■ Aim of the task: Copy all the lines of the data that include the word "reproduced".

(Edit tracking data)
>>

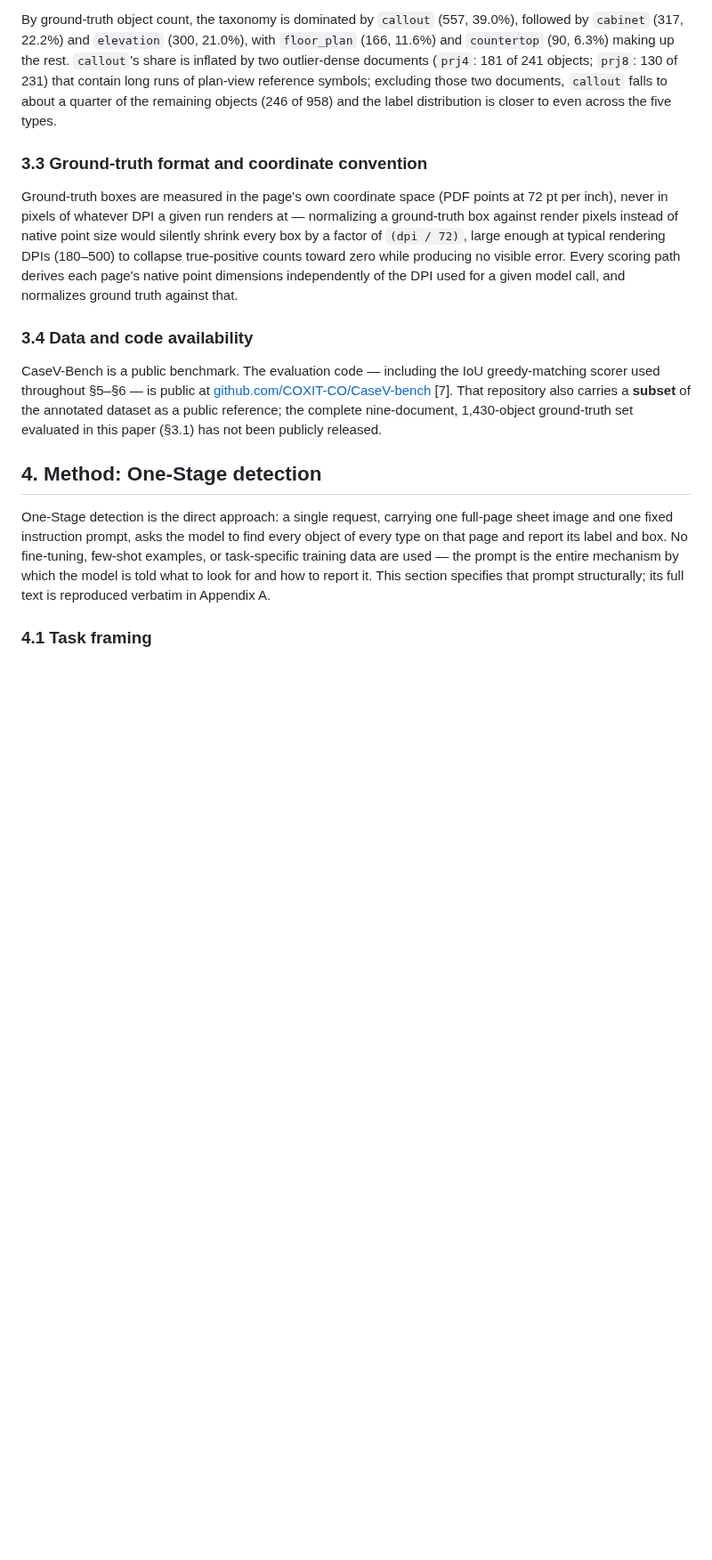
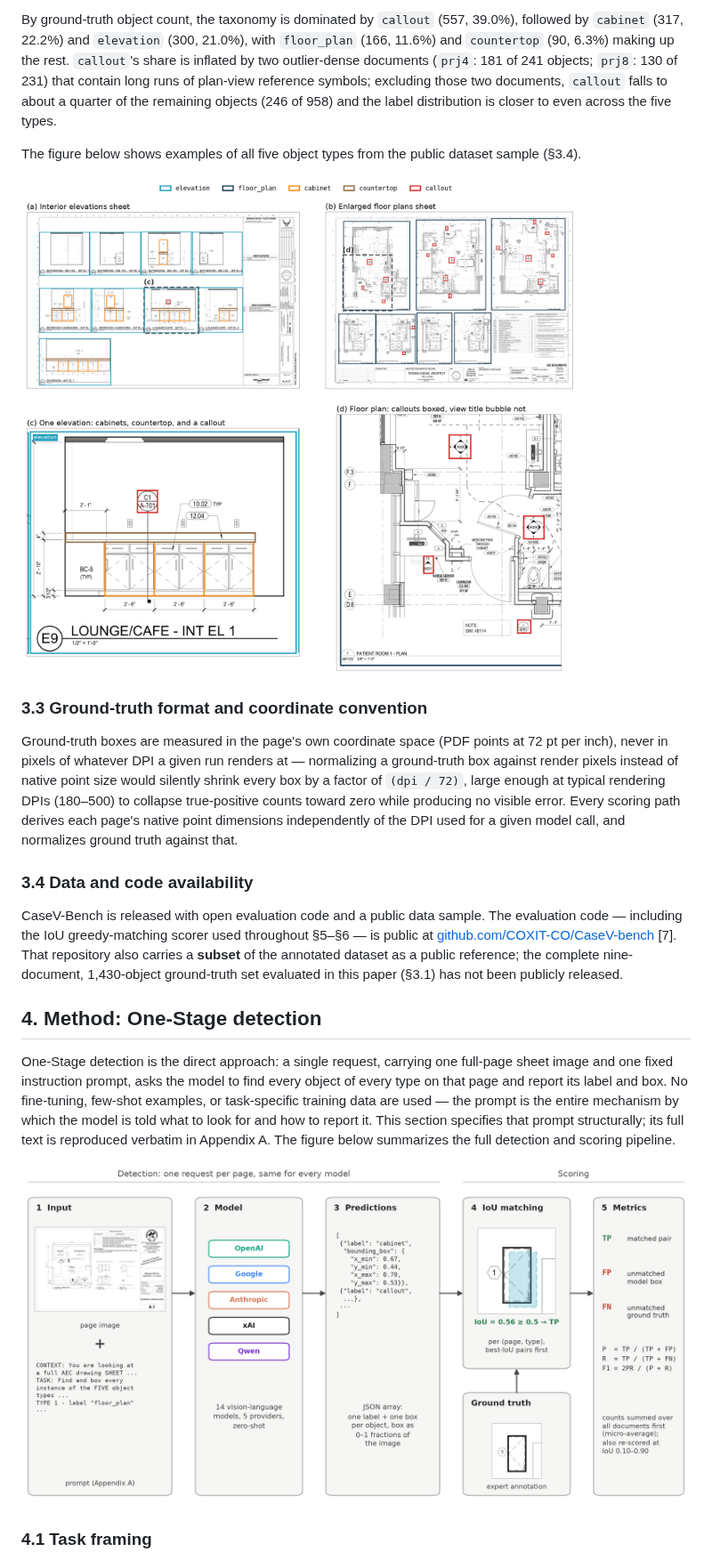
Before and after one commit to COXIT-CO/CaseV-bench, a Markdown page: docs/one-stage-benchmark/one-stage-benchmark-paper.md, the part around one of its changes. Shown at 89% size. Rendered like a GitHub page; pictures changed too: docs/one-stage-benchmark/figures/fig_gt_examples.png (added), docs/one-stage-benchmark/figures/fig_pipeline.png (added); blank space fills up the shorter version.

```diff
--- a/docs/one-stage-benchmark/one-stage-benchmark-paper.md
+++ b/docs/one-stage-benchmark/one-stage-benchmark-paper.md
@@ -176,6 +179,11 @@ inflated by two outlier-dense documents (`prj4`: 181 of 241 objects; `prj8`: 130
 documents, `callout` falls to about a quarter of the remaining objects (246 of 958) and
 the label distribution is closer to even across the five types.
 
+The figure below shows examples of all five object types from the public dataset sample
+(§3.4).
+
+![Ground-truth annotations on two sheets from the public dataset sample. (a) An interior elevations sheet and (b) an enlarged floor plans sheet, with every annotated object boxed by type; (c) and (d) are close-ups of the dashed regions. In (d), reference callouts are annotated, while the view title bubble at the bottom left ("1 / AE123") is not, although its content looks similar (§4.2).](figures/fig_gt_examples.png)
+
 ### 3.3 Ground-truth format and coordinate convention
 
 Ground-truth boxes are measured in the page's own coordinate space (PDF points at 72 pt
@@ -188,7 +196,7 @@ used for a given model call, and normalizes ground truth against that.
 
 ### 3.4 Data and code availability
 
-CaseV-Bench is a public benchmark. The evaluation code — including the IoU
+CaseV-Bench is released with open evaluation code and a public data sample. The evaluation code — including the IoU
 greedy-matching scorer used throughout §5–§6 — is public at
 [github.com/COXIT-CO/CaseV-bench](https://github.com/COXIT-CO/CaseV-bench/) [7]. That
 repository also carries a **subset** of the annotated dataset as a public reference; the
@@ -202,7 +210,10 @@ sheet image and one fixed instruction prompt, asks the model to find every objec
 every type on that page and report its label and box. No fine-tuning, few-shot examples,
 or task-specific training data are used — the prompt is the entire mechanism by which
 the model is told what to look for and how to report it. This section specifies that
-prompt structurally; its full text is reproduced verbatim in Appendix A.
+prompt structurally; its full text is reproduced verbatim in Appendix A. The figure
+below summarizes the full detection and scoring pipeline.
+
+![The One-Stage pipeline. Each page is sent as one image together with the fixed prompt (Appendix A); the model returns a JSON array of labeled boxes in 0–1 image fractions. Predictions are matched to ground truth greedily by IoU within each (page, object type), and the resulting TP/FP/FN counts are summed across documents into precision, recall, and F1. The JSON values and the model box shown are illustrative.](figures/fig_pipeline.png)
 
 ### 4.1 Task framing
 
```
Also changed, not shown: other parts of docs/one-stage-benchmark/one-stage-benchmark-paper.md (+32 -46 lines), docs/one-stage-benchmark/METHODOLOGY.md (+1 -1 lines), docs/one-stage-benchmark/figures/fig_iou.png (added).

<<

■ Solved exercise:
-prompt structurally; its full text is reproduced verbatim in Appendix A.
+prompt structurally; its full text is reproduced verbatim in Appendix A. The figure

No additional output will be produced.